Tatyana Brown presents a poem with the wonderful title, How to Become as Great and Powerful as the Sea.
Matt Blesse presents a “persona” poem in the voice of a landfill speaking to a city. “What is a landfill,” he asks, “but a planet’s deepest bowel?”
Charles Kruger (yours truly) sings a poem about himself and his father.
Bob Siedel-Khan’s lengthy reflection on the subject of personal finances is a puzzle. By turns confessional and boring, charming and almost aggressively dull (aren’t your finances like that?), he gives us a dry and oddly intriguing performance that is almost an anti-performance. What is he about? He isn’t really reading anything. He is making a kind of confession. He breaks down his personal finances with charts. He throws money on the floor. He presents a letter from BOA that states it will take him 31 years to clear his debt with minimum monthly payments, provided he makes no new purchases. He tells us that the life expectancy for a man his age is 23 years. He states: “I have painted myself in a corner, and it will take 31 years for the paint to dry. … That’s how low I’ve sunk. My financial advisor is a sex-worker. I’m a failure.”
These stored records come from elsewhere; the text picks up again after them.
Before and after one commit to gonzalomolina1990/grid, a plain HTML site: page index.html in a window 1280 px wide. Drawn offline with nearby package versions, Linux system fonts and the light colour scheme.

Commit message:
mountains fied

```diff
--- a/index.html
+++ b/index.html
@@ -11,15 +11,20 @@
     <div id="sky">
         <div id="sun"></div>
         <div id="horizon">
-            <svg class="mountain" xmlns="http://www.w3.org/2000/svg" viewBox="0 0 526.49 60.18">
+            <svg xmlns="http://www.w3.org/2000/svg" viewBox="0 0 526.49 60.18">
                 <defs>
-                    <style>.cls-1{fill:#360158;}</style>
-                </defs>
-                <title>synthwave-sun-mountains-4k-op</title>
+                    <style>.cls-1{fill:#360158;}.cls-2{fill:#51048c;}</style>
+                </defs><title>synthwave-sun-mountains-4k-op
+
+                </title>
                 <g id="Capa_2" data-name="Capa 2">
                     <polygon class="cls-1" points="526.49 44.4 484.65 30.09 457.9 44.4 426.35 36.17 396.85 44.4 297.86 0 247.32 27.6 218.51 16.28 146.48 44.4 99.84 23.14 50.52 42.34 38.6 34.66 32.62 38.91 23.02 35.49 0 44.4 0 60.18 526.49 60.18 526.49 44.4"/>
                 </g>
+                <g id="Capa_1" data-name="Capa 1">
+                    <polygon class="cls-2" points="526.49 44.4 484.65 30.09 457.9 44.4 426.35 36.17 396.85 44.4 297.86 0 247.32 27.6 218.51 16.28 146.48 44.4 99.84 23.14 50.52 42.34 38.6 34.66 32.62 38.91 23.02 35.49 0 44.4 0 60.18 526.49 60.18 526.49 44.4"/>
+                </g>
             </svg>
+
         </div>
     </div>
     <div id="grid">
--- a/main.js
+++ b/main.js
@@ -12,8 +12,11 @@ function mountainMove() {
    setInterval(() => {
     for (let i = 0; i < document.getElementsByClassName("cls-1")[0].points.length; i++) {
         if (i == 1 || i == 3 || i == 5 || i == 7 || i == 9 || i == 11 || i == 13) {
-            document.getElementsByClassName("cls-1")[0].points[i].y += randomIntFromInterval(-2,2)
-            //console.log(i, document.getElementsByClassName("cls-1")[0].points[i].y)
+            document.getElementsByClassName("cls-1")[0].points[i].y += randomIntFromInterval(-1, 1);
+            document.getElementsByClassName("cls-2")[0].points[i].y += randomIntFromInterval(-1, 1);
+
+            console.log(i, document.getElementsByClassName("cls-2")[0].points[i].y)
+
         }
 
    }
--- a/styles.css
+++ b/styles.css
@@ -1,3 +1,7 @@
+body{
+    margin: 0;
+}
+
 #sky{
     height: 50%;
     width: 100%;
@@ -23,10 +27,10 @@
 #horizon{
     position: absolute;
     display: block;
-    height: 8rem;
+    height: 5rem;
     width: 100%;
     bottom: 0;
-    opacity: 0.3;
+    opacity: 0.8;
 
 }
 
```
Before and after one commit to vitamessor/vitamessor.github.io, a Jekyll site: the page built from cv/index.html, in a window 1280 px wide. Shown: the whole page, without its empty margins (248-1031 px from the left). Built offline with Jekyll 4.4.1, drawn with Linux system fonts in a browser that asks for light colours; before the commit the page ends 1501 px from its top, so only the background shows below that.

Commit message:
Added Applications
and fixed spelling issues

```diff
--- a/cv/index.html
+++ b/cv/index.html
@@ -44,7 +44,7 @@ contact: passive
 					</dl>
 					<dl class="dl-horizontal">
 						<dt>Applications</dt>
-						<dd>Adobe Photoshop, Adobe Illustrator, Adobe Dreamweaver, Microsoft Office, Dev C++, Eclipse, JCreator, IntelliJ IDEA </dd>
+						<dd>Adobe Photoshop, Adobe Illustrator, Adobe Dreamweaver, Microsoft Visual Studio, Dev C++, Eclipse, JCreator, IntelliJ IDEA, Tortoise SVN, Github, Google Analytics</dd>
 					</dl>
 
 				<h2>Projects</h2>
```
This is intense! He goes on to tell us about his work with refugees and the adventures he has had and the charities he’s worked for and the art he has made: and here he is in a basement lamenting his decisions.
And here we sit, we artists and poets, witnessing his pain. And it is our pain. At what price are we artists? Is this our inevitable future: to die amidst debt and regret?
My editor Evan Karp had this to say about the tape of Mr. Siedel-Khan’s “performance”: “… this is painful to watch. Because this is clearly a good man, and I’m not sure exactly what sort of mental state he is in but clearly he uses himself as a demonstration, as a wake-up call, and that’s pretty noble even if it is unusual…”
This sort of demanding experience which compels the audience to careful consideration, reflection and debate is the essence of Vetted Word, where it seems the ideas, the people and the community may be more important than the performance. I can’t recall that I have ever before heard someone describe a spoken word performance as an action that was “noble.”
And that’s something to think about.
Featured performer Reggie Cabico, often referred to as “legendary,” has been winning awards for Spoken Word performance since the 1990s. He is also been widely anthologized in over 30 collections including Aloud: Voices from the Nuyorican Poets Café, Spoken Word Revolution and Slam and The Outlaw Bible of American Poetry. And here he is, live at Viracocha: